You can a read paper on the study, led by Dr Esther Donga of Leiden University Medical Center, which is about to be published in the May print issue of The Endocrine Society’s Journal of Clinical Endocrinology & Metabolism, JCEM, in an early online April issue of the journal.
Donga told the press that over the last ten years the average night’s sleep in western societies has shortened, coinciding with a rise in cases of insulin resistance and type 2 diabetes. These findings suggest this may be more than a coincidence, and that:
“… a short night of sleep has more profound effects on metabolic regulation than previously appreciated,” said Donga.
Other studies have already shown that several nights of shorter sleep can lead to impaired glucose tolerance, but this is the first to show insulin sensitivity can change after only one night of partial sleep.
For their study, Donga and colleagues recruited 9 healthy participants, and measured their insulin sensitivy following one night of about 8 hours of normal sleep and again following one night of only 4 hours of partial sleep.
They measured the participants’ insulin sensitivity using the “hyperinsulinemic euglycemic clamp method” which infuses glucose and insulin into the bloodstream via catheters and allows you to work out how much glucose is necessary to compensate for an increased insulin level without causing hypoglycemia.
Donga said their results suggest that day to day insulin sensitivity is not fixed in healthy people, but depends on how much sleep they have had the previous night.
“In fact it is tempting to speculate that the negative effects of multiple nights of shortened sleep on glucose tolerance can be reproduced, at least in part, by just one sleepless night,” she added.
Prompted by their findings the researchers suggested further investigations should be done to find out whether improving sleep duration could help stabilize glucose levels in patients with diabetes.
“A Single Night of Partial Sleep Deprivation Induces Insulin Resistance in Multiple Metabolic Pathways in Healthy Subjects.”
Esther Donga, Marieke van Dijk, J. Gert van Dijk, Nienke R. Biermasz, Gert-Jan Lammers, Klaas W. van Kralingen, Eleonara P. M. Corssmit, and Johannes A. Romijn

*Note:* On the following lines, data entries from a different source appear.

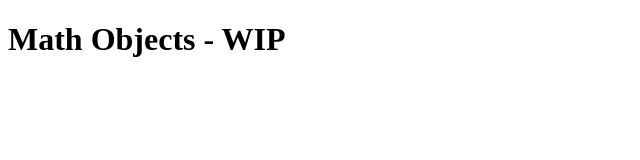
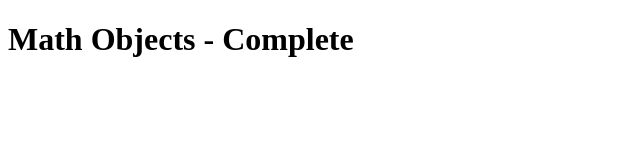
Before and after one commit to kayleechristine/codeup-web-exercises, a website: page math-js.html in a window 1280 px wide. Shown: the whole page, without its empty margins (0-640 px from the left). Drawn offline with Linux system fonts and the light colour scheme.

Commit message:
finished the math objects exercise

```diff
--- a/js/circle.js
+++ b/js/circle.js
@@ -1,7 +1,7 @@
 (function() {
     "use strict";
 
-    /* ##################################################################### */ /* WIP */
+    /* ##################################################################### */ /* Complete */
 
     // create a circle object
 
@@ -26,16 +26,18 @@
         }
     };
 
-    /* ##################################################################### */ /* WIP */
-
     // log info about the circle
     console.log("Raw circle information");
     circle.logInfo(false);
     console.log("Circle information rounded to the nearest whole number:");
     circle.logInfo(true);
 
+    /* ##################################################################### */ /* WIP */
+
     console.log("=======================================================");
     // TODO: Change the radius of the circle to 5.
+
+    circle.radius = 5;
 
     // log info about the circle
     console.log("Raw circle information");
--- a/math-js.html
+++ b/math-js.html
@@ -5,7 +5,7 @@
     <title>Math Objects</title>
 </head>
 <body>
-    <h1>Math Objects - WIP</h1>
+    <h1>Math Objects - Complete</h1>
     <script src="js/circle.js"></script>
 </body>
 </html>
```
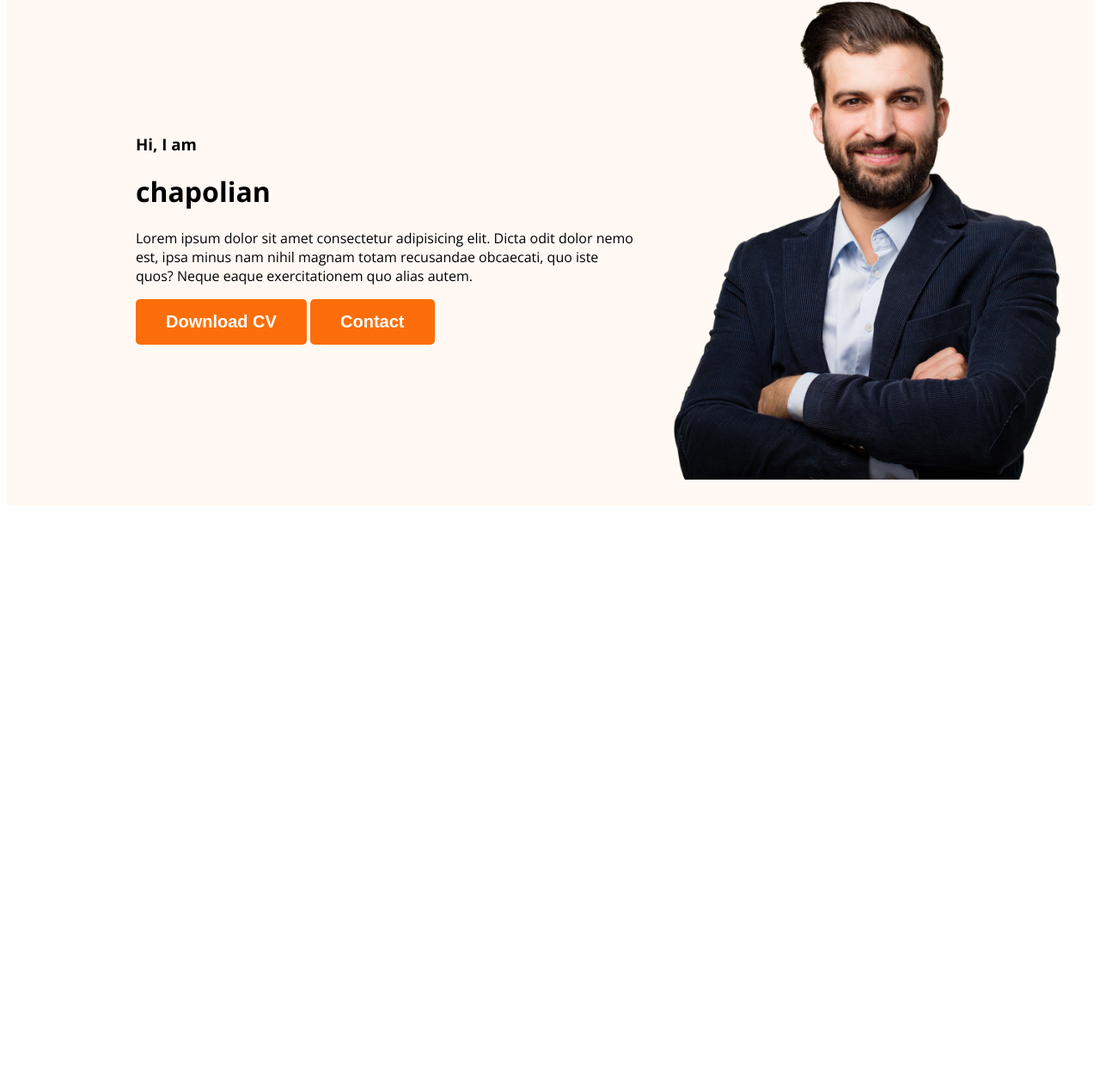
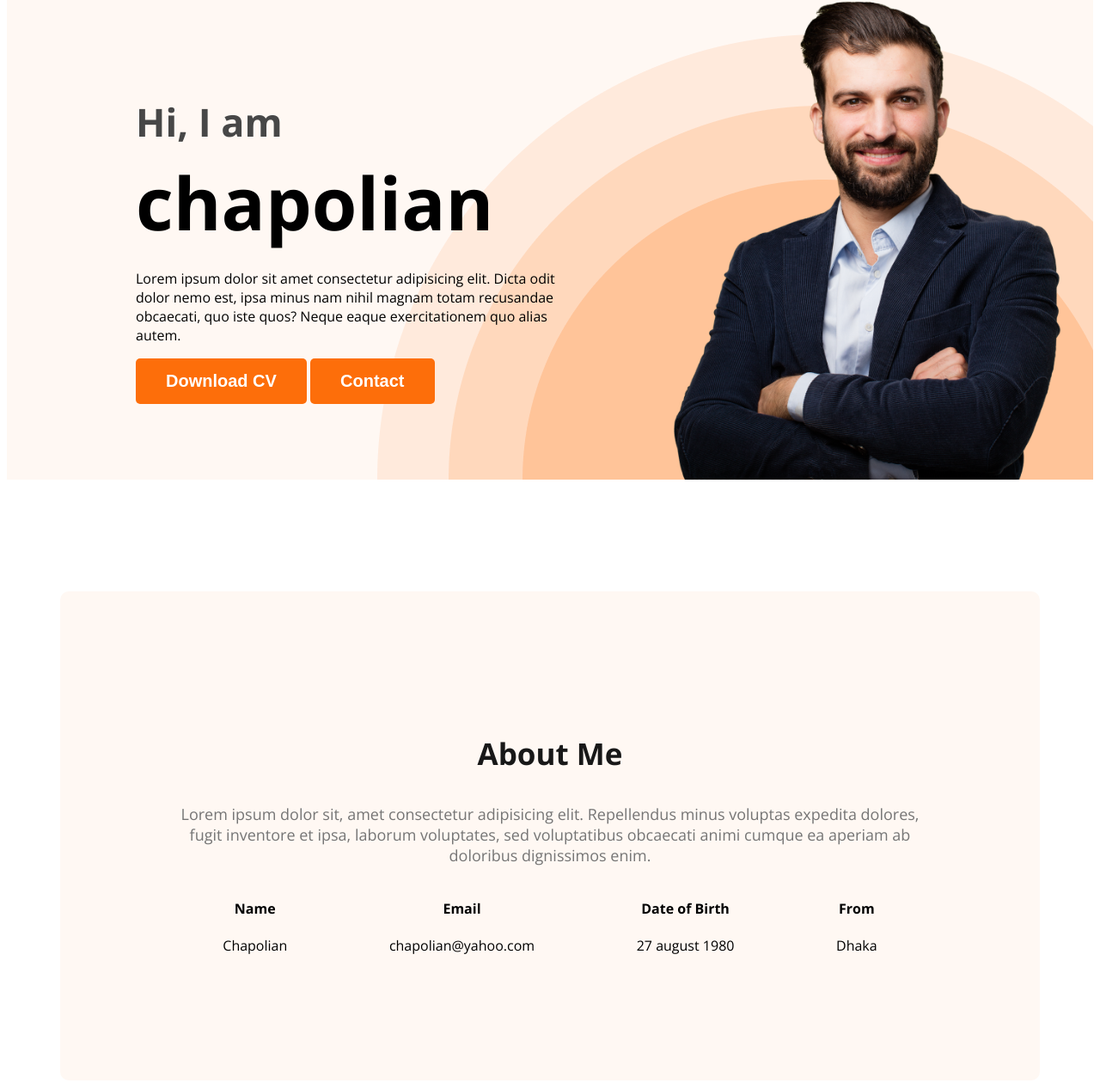
Before and after one commit to chapolian/web-developer-portfolio, a plain HTML site: page index.html in a window 1280 px wide. Shown: the part 210-1470 px from the top of the page at 86% size. Before the commit the page ends 806 px from the top, so only its background shows below. Drawn offline with nearby package versions, Linux system fonts and the light colour scheme.

Commit message:
add about section

```diff
--- a/index.html
+++ b/index.html
@@ -26,7 +26,7 @@
             <div class="banner-content">
                 <h3 class="banner-greeting">Hi, I am</h3>
                 <h1 class="banner-title">chapolian</h1>
-                <p>Lorem ipsum dolor sit amet consectetur adipisicing elit. Dicta odit dolor nemo est, ipsa minus nam nihil magnam totam recusandae obcaecati, quo iste quos? Neque eaque exercitationem quo alias autem.
+                <p class="banner-desc">Lorem ipsum dolor sit amet consectetur adipisicing elit. Dicta odit dolor nemo est, ipsa minus nam nihil magnam totam recusandae obcaecati, quo iste quos? Neque eaque exercitationem quo alias autem.
                 </p>
                 <button class="btn-primary">Download CV</button>
                 <button class="btn-primary">Contact</button>
@@ -35,7 +35,30 @@
         </div>
     </header>
     <main>
+        <section class="about">
+            <h3 class="section-title">About Me        </h3>
+            <p class="section-desc">Lorem ipsum dolor sit, amet consectetur adipisicing elit. Repellendus minus voluptas expedita dolores, fugit inventore et ipsa, laborum voluptates, sed voluptatibus obcaecati animi cumque ea aperiam ab doloribus dignissimos enim.</p>
+            <div class="about-info-container">
+                <div class="about-info">
+                    <h4 class="info-title">Name</h4>
+                    <p class="info-desc">Chapolian</p>
+                </div>
+                <div class="about-info">
+                    <h4 class="info-title">Email</h4>
+                    <p class="info-desc">chapolian@yahoo.com</p>
+                </div>
+                <div class="about-info">
+                    <h4 class="info-title">Date of Birth</h4>
+                    <p class="info-desc">27 august 1980</p>
+                </div>
+                <div class="about-info">
+                    <h4 class="info-title">From</h4>
+                    <p class="info-desc">Dhaka</p>
+                </div>
 
+            </div>
+
+        </section>
     </main>
     <footer>
 
--- a/styles/portfolio.css
+++ b/styles/portfolio.css
@@ -17,6 +17,19 @@ body{
     font-weight: 700;
     padding: 15px 35px;
 
+}
+
+.section-title{
+    color: #181818;
+    text-align: center;
+    font-size: 35px;
+    font-weight: 700;
+}
+
+.section-desc {
+    color: #757575;
+    text-align: center;
+    font-size: 18px;
 }
 
 /* nav related style */
@@ -52,13 +65,52 @@ nav a {
 /* Header Style */
 .header {
     background-color: #FFF8F3;
+    background-image: url('../images/header_bg.png');
+    background-repeat: no-repeat;
+    background-position: bottom right;
 }
 .banner {
-    padding: 30px 30px 30px 150px;
+    padding: 30px 30px 0px 150px;
     display: flex;
     align-items: center;
+    justify-content: space-between;
+}
+.banner-content{
+    max-width: 500px;
 }
 .profile-pic{
     width: 500px;
 
 }
+.banner-greeting {
+    font-size: 45px;
+    color: #474747;
+    margin-bottom: 0;
+}
+.banner-title {
+    font-size: 85px;
+    font: weight 700px;
+    margin-top: 5px;
+    margin-bottom: 20px;
+}
+
+/* main section style */
+main{
+    max-width: 1140px;
+    margin: 0 auto;
+}
+/* about section style */
+.about{
+    padding: 130px;
+    border-radius: 10px;
+    background: #FFF8F3;
+    margin: 130px 0;
+}
+
+.about-info-container{
+    display: flex;
+    justify-content: space-around;
+}
+.about-info {
+    text-align: center;
+}
```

J. Clin. Endocrinol. Metab., Rapid Electronic Publication first published on Apr 6, 2010 as doi:10.1210/jc.2009-2430
Source: The Endocrine Society.
Written by: Catharine Paddock, PhD